We know we need to close the gap between the proportion of men and the proportion of women in the workforce. Our commitment to almost double free childcare entitlement will help achieve that, by removing one of the main barriers that prevents women returning to work.
And we also want to address the lack of women in senior positions. That’s why, later this year, we will legislate to ensure gender balance on public sector boards.
But as you all know, there are employment inequalities across other protected characteristics – like race and disability. So I can announce today that, through our new Workplace Equality Fund, we will provide an initial £500,000 to help address these disparities. The money will go to groups who can demonstrate that their efforts will help people overcome barriers to employment.
It’s a small but potentially significant way in which we can help address a major economic and social issue. And it’s in-keeping with the broader principles of the union movement. By ensuring everyone in society is able to flourish, everybody in Scotland will benefit.
Since the start of devolution, the STUC has worked with different Scottish Governments to make Scotland a more equal, inclusive and successful country. You’ve helped the Scottish Parliament legislate for social progress. And you’ve been at the vanguard of making workplaces more productive and protecting people in Scotland from the worst effects of austerity.
As I said at the beginning of this speech, this is a challenging time for Scotland. We face the prospect of a Brexit, implemented by an out-of-control, hard-line Tory party.
But through all the challenges we face, our trade union movement remains a source of huge strength for our country.

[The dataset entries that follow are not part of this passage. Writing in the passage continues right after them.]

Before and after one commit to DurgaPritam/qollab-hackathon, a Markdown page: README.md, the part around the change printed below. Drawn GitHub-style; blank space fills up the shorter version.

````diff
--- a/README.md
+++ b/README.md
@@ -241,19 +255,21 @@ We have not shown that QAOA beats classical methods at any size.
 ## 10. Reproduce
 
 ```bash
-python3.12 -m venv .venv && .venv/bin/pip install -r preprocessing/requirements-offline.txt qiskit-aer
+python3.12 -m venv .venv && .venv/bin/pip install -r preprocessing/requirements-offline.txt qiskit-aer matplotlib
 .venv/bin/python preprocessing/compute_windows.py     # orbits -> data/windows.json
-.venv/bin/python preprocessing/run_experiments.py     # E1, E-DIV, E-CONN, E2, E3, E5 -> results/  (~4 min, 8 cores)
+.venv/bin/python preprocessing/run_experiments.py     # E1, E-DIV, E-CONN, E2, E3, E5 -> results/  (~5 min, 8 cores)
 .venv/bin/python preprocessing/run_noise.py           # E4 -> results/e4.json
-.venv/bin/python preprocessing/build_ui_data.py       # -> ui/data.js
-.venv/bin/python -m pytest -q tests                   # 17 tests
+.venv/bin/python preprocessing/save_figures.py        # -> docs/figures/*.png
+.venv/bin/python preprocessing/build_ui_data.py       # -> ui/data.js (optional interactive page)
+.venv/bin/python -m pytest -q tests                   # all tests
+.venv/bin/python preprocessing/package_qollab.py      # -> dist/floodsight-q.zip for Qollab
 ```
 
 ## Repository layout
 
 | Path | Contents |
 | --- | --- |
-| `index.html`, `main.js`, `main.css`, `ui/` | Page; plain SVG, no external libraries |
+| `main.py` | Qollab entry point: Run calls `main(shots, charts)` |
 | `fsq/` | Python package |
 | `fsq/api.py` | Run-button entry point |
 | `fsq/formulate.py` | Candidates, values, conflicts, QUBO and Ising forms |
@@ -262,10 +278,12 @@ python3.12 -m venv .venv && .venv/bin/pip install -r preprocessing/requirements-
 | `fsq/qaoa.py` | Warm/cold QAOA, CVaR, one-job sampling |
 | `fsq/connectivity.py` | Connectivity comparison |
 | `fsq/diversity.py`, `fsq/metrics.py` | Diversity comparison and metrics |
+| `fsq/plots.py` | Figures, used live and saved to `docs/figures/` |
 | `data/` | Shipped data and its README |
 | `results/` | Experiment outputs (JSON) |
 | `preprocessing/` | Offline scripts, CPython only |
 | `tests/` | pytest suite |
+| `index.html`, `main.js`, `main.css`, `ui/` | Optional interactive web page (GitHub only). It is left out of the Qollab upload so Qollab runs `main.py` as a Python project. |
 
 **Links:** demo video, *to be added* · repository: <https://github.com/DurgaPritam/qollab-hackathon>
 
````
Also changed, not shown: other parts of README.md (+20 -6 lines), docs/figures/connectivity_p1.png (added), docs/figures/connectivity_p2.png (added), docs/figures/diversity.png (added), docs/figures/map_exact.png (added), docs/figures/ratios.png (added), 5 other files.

I want to thank you for all you do. And I pledge that the Scottish Government will continue to work with you to make Scotland a fairer, more prosperous and more equal nation.